Launching payloads into space is expensive, but high costs aside it’s also a horribly inefficient process. Conventional rockets are almost pure fuel, leaving only a small percentage (usually in the low single digits) of a launch vehicle's total weight available for payload. So NASA's Glenn Research Center in Ohio is looking into a whole new system of payload propulsion that uses lasers or microwaves to launch vehicles into orbit.
Doing so could significantly reduce the costs and physical dangers associated with regular spaceflight. Rockets, as we noted earlier, are more or less massive controlled hydrocarbon explosions--bottled up fuel that (if all goes well) ignites in stages to hurl the rocket skyward. The new technology would use ground-based lasers or microwaves to target a heat exchanger aboard a rocket, coaxing increased energy output from the fuel.This heat exchanger causes the temperature of the fuel aboard the rocket to spike, pushing it to something like 3,100 degrees, a temperature that drastically increases the rocket's thrust. But it’s not incendiary like a conventional rocket, so it emits only hydrogen. Also, it can’t explode as towering tanks of bottled up rocket fuel are wont do.
The drawback: the technology is really optimized for small payloads weighing in the neighborhood of 200 pounds.
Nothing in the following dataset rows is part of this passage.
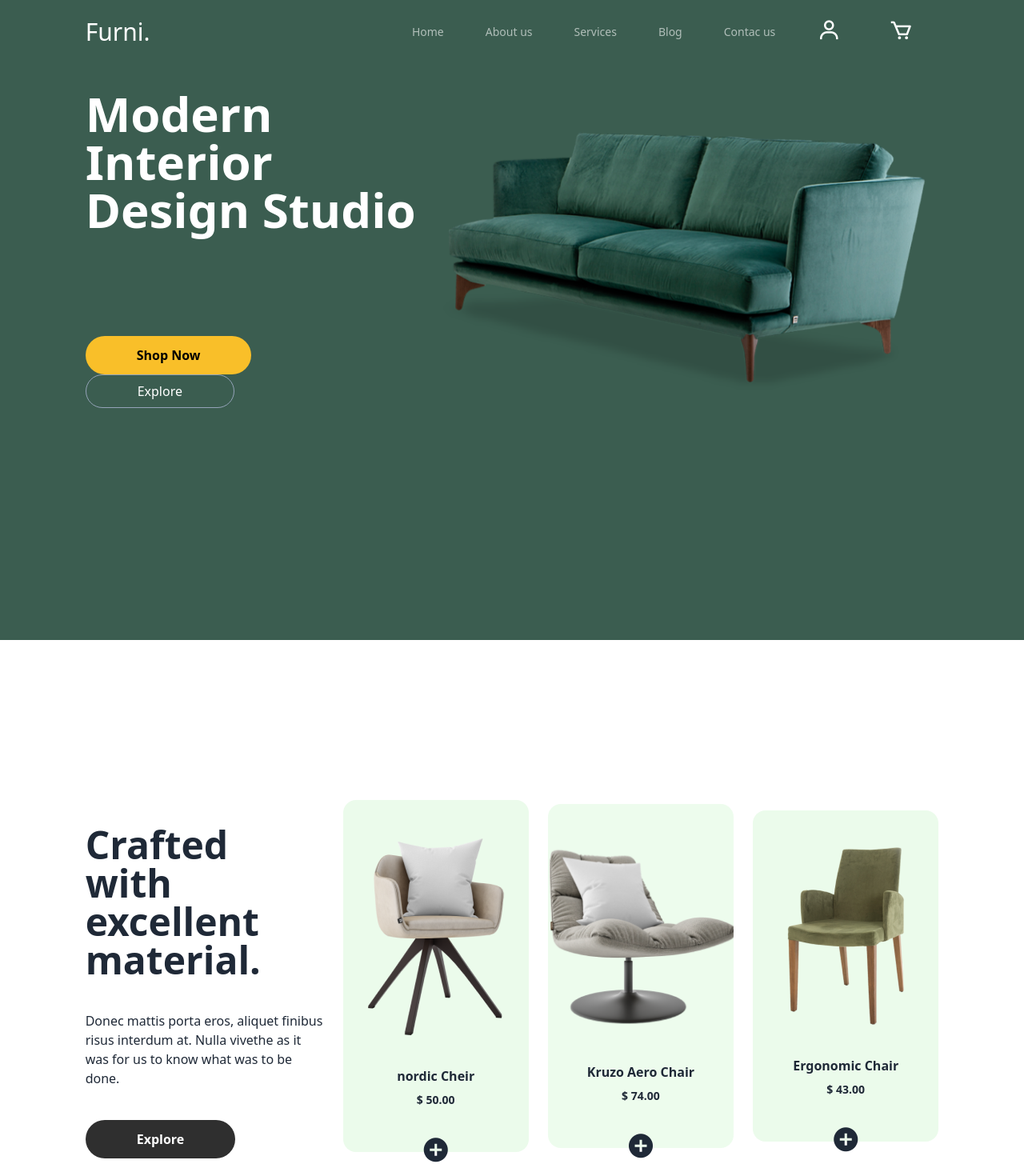
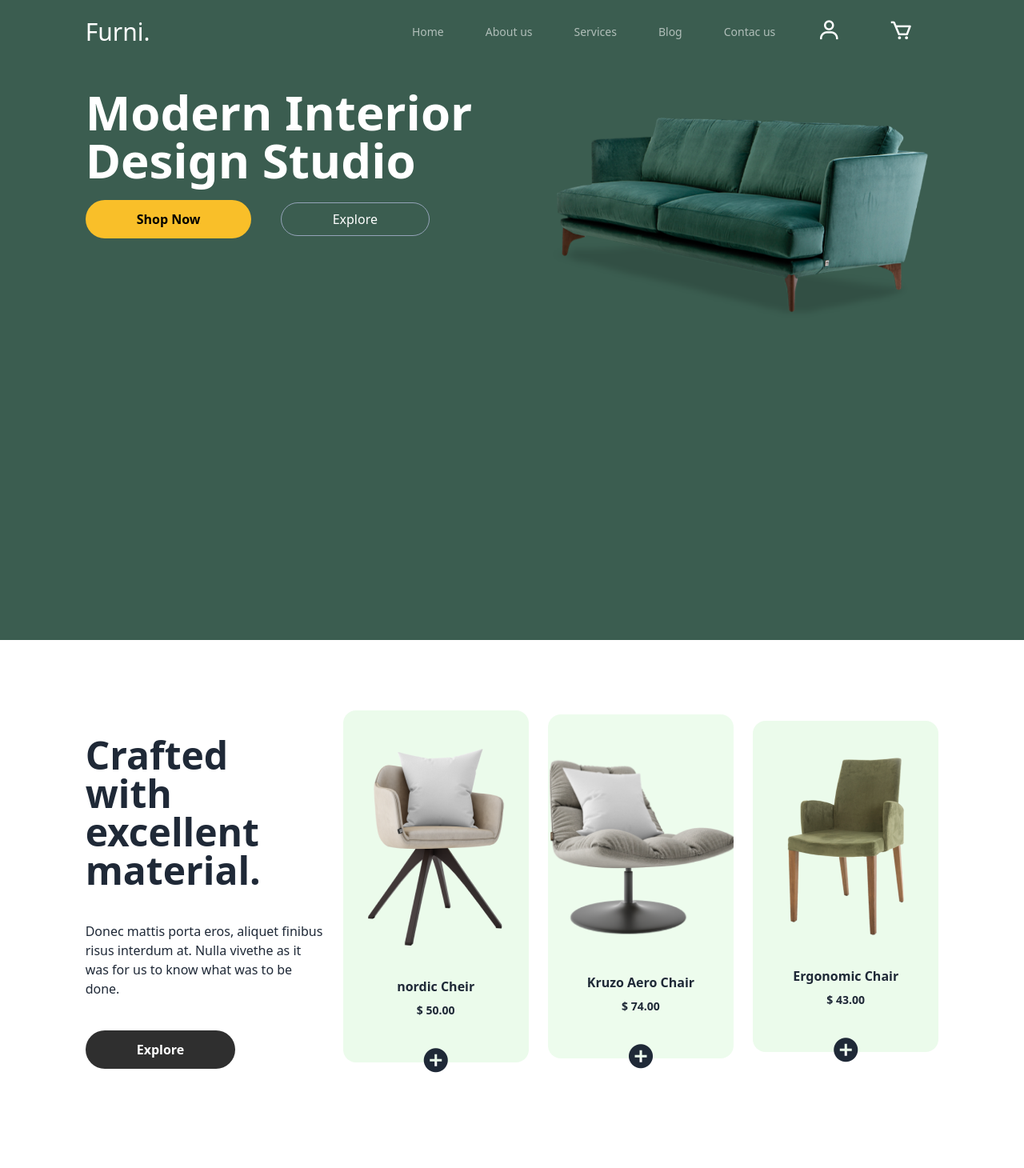
Before and after one commit to Coder-Mujahid/md-mojo, a plain HTML site: page index.html in a window 1280 px wide. Shown: the whole page at 80% size. After the commit the page ends 1416 px from the top, so only its background shows below. Drawn offline with nearby package versions, Linux system fonts and the light colour scheme.

Commit message:
some change

```diff
--- a/index.html
+++ b/index.html
@@ -10,12 +10,12 @@
 </head>
 <body>
     <header class=" h-screen bg-[#3B5D50] text-white ">
-        <div class="w-10/12 h-20 mx-auto flex justify-between items-center">
+        <div class="w-10/12 h-20 mx-auto md:flex justify-between items-center">
             <div class=" w-48">
                 <h2 class="text-3xl">Furni.</h2>
             </div>
 
-            <div class="w-3/4 p-3">
+            <div class="w-3/4 p-3 hidden md:block">
                 <ul class="flex gap-9 justify-end text-sm font-light opacity-60 ">
                     <li><a class="ease-in-out duration-300 p-2 hover:border-b-4 border-[#F9BF29]" href="#">Home</a></li>
                     <li><a class="ease-in-out duration-300 p-2 hover:border-b-4 border-[#F9BF29]" href="#">About us</a></li>
@@ -25,17 +25,17 @@
                 </ul>
             </div>
 
-            <div class="w-48 p-3">
-                <ul class="flex gap-5 justify-center">
+            <div class="w-48 p-3 hidden md:block">
+                <ul class="flex  gap-5 justify-center">
                     <li class="px-5 text-3xl font-thin"><a href="#"><i class='bx bx-user'></i></a></li>
                     <li class="px-5 text-3xl font-thin"><a href="#"><i class='bx bx-cart'></i></a></li>
                 </ul>
             </div>
         </div>
 
-        <div class="w-10/12 mx-auto flex justify-between items-center">
-            <div class="w-1/2">
-                <h2 class=" text-6xl font-semibold mb-32">Modern Interior
+        <div class="w-10/12 mx-auto md:flex justify-between items-center">
+            <div class="mb-28">
+                <h2 class=" text-6xl font-semibold pb-5">Modern Interior
                     Design Studio</h2>
                 <button class=" mr-8 px-16 py-3 rounded-3xl bg-[#F9BF29] text-black font-semibold">Shop Now</button>
                 <button class=" px-16 py-2 rounded-3xl border-[1px] font-light border-slate-400">Explore</button>
@@ -48,7 +48,7 @@
 
     </header>
 
-    <div class="w-10/12 mx-auto flex justify-between items-center gap-6 my-48">
+    <div class="w-10/12 mx-auto md:flex justify-between items-center gap-6 py-20">
         <div class="w-4/12">
             <h2 class="text-5xl font-semibold my-10">Crafted with
                 excellent
@@ -57,7 +57,7 @@
             <button class=" mr-8 px-16 py-3 rounded-3xl bg-[#2F2F2F;] text-white font-semibold">Explore</button>
         </div>
 
-        <div class="w-10/12 mx-auto flex gap-6 items-center">
+        <div class="w-10/12 mx-auto md:flex gap-6 items-center">
             <div class="card w-4/12 bg-[#d7f8d780]">
                 <figure class="pt-10">
                   <img src="img/product-1.png" alt="Shoes" class="rounded-xl" />
```
Also changed, not shown: 2 other files.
But it would also be able to cheaply launch several rockets daily, so it could carry larger objects into orbit piecemeal for assembly later. The small-payload scheme also fits nicely with the increasing proliferation of micro- and nano-satellites.
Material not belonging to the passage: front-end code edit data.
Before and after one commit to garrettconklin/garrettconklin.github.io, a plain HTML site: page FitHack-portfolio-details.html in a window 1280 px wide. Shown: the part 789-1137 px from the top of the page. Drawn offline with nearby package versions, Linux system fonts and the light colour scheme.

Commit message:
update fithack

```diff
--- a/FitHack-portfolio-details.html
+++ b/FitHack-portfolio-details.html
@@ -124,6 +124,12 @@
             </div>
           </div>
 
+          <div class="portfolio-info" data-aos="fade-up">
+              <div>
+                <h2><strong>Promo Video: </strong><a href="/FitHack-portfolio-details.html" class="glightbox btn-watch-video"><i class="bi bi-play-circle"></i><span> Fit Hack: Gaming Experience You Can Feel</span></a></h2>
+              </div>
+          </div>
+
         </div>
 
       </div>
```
Five amazing, clean technologies that will set us free, in this month's energy-focused issue. Also: how to build a better bomb detector, the robotic toys that are raising your children, a human catapult, the world's smallest arcade, and much more.